Tusk, the latest film from geek culture auteur Kevin Smith, is not his first foray to horror (Red State is worth a watch), but it is certainly his weirdest movie to date.
The film tells the tale of Wallace Bryton (Justin Long), a podcaster whose entire career is built on tracking down and mocking unfortunate weirdos for the entertainment of his listening audience (think Tosh.0, but somehow more insufferable). On a trip into the deep dark wilds of Manitoba, Wallace is abducted by his latest would-be victim, a retired sailor with an unhealthy obsession with walruses and a flair for creative surgery.

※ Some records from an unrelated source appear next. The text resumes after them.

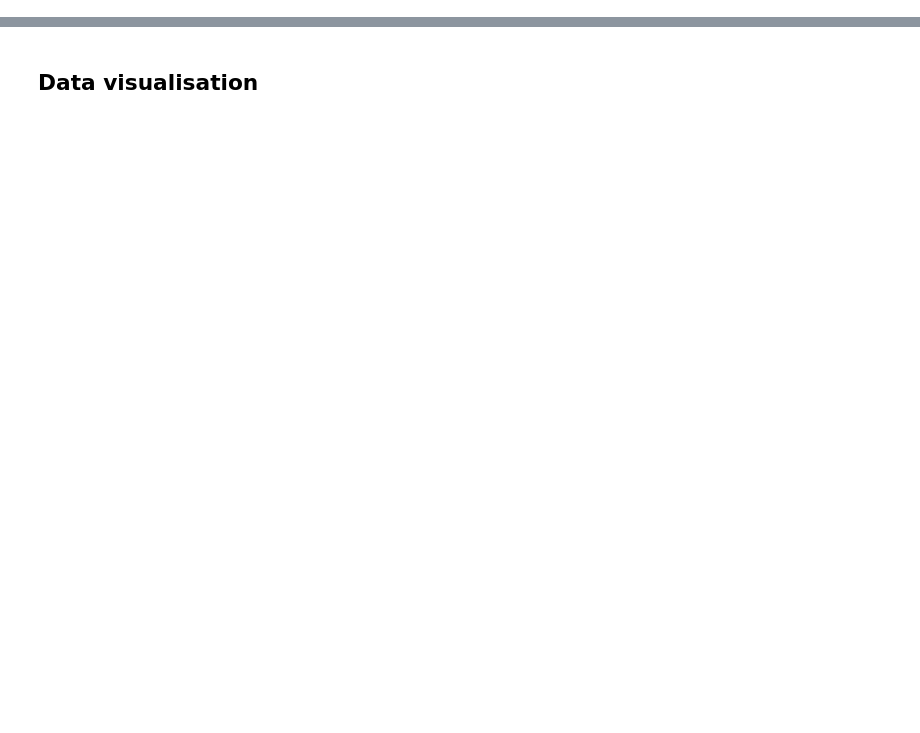
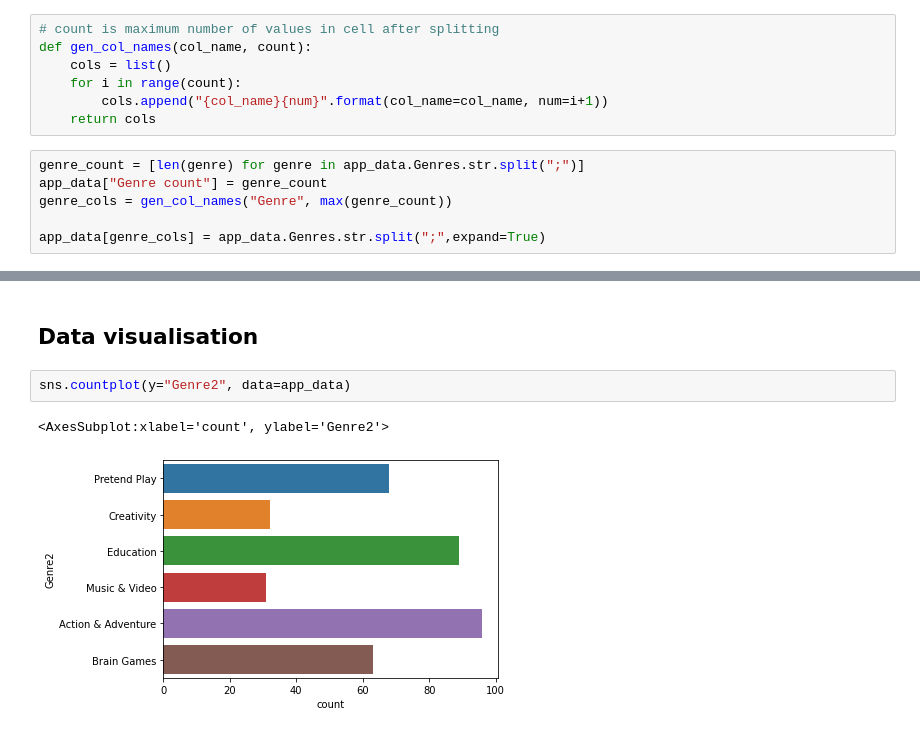
Before and after one commit to Iliaromanov/Google-Play-App-Rating-Prediction, a Jupyter notebook: data_exploration.ipynb, the cells around one changed output, grey strips where cells are left out. Saved outputs shown, nothing was run; the diff lists cells and outputs as text; blank space fills up the shorter version.

Commit message:
split genre into columns

```diff
--- a/data_exploration.ipynb
+++ b/data_exploration.ipynb
@@ -138,0 +159,13 @@ app_data['Type'] = labelencoder.fit_transform(app_data['Type'])
+# %%
+# count is maximum number of values in cell after splitting
+def gen_col_names(col_name, count):
+    cols = list()
+    for i in range(count):
+        cols.append("{col_name}{num}".format(col_name=col_name, num=i+1))
+    return cols
+# %%
+genre_count = [len(genre) for genre in app_data.Genres.str.split(";")]
+app_data["Genre count"] = genre_count
+genre_cols = gen_col_names("Genre", max(genre_count))
+
+app_data[genre_cols] = app_data.Genres.str.split(";",expand=True)
@@ -139,2 +188,7 @@ app_data['Type'] = labelencoder.fit_transform(app_data['Type'])
 # %% [markdown]
 ## Data visualisation
+# %%
+sns.countplot(y="Genre2", data=app_data)
+# %% [output]
+<AxesSubplot:xlabel='count', ylabel='Genre2'>
+[figure, added]
```
Also changed, not shown: parts of 4 cells of this notebook.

Tusk is strange to say the least, but stranger films have been made, and if this were merely a disposable SyFy Channel flick there would be nothing more to say about it. However, this is Kevin Smith we’re talking about, and a premise this weird just has to be symbolic, right? Well, sort of. Like many horror movies, Tusk is at heart a morality tale, and the tortures that Wallace endures are a sort of poetic punishment. He is after all a despicable and obnoxious person, but as the story unfolds we learn this his mean-spiritedness is an adopted persona, one that he feels he must keep up in order to hold onto his popularity. Deep down, he is a shy, sensitive dork who got popular and turned into a narcissistic bully. This is where the movie comes closest to having Something To Say, with Wallace’s character acting as a stand-in for the worst elements of geek culture. He clearly owes his fame to the recent popularization of all things geek, and like all too many in his situation, he turns out to be a really poor winner. In any case, by the time we meet Wallace, he has already undergone a transformation of sorts, one that robbed him of his emotional humanity. Much the film’s thematic heft comes from him regaining this, even as his physical humanity is taken away.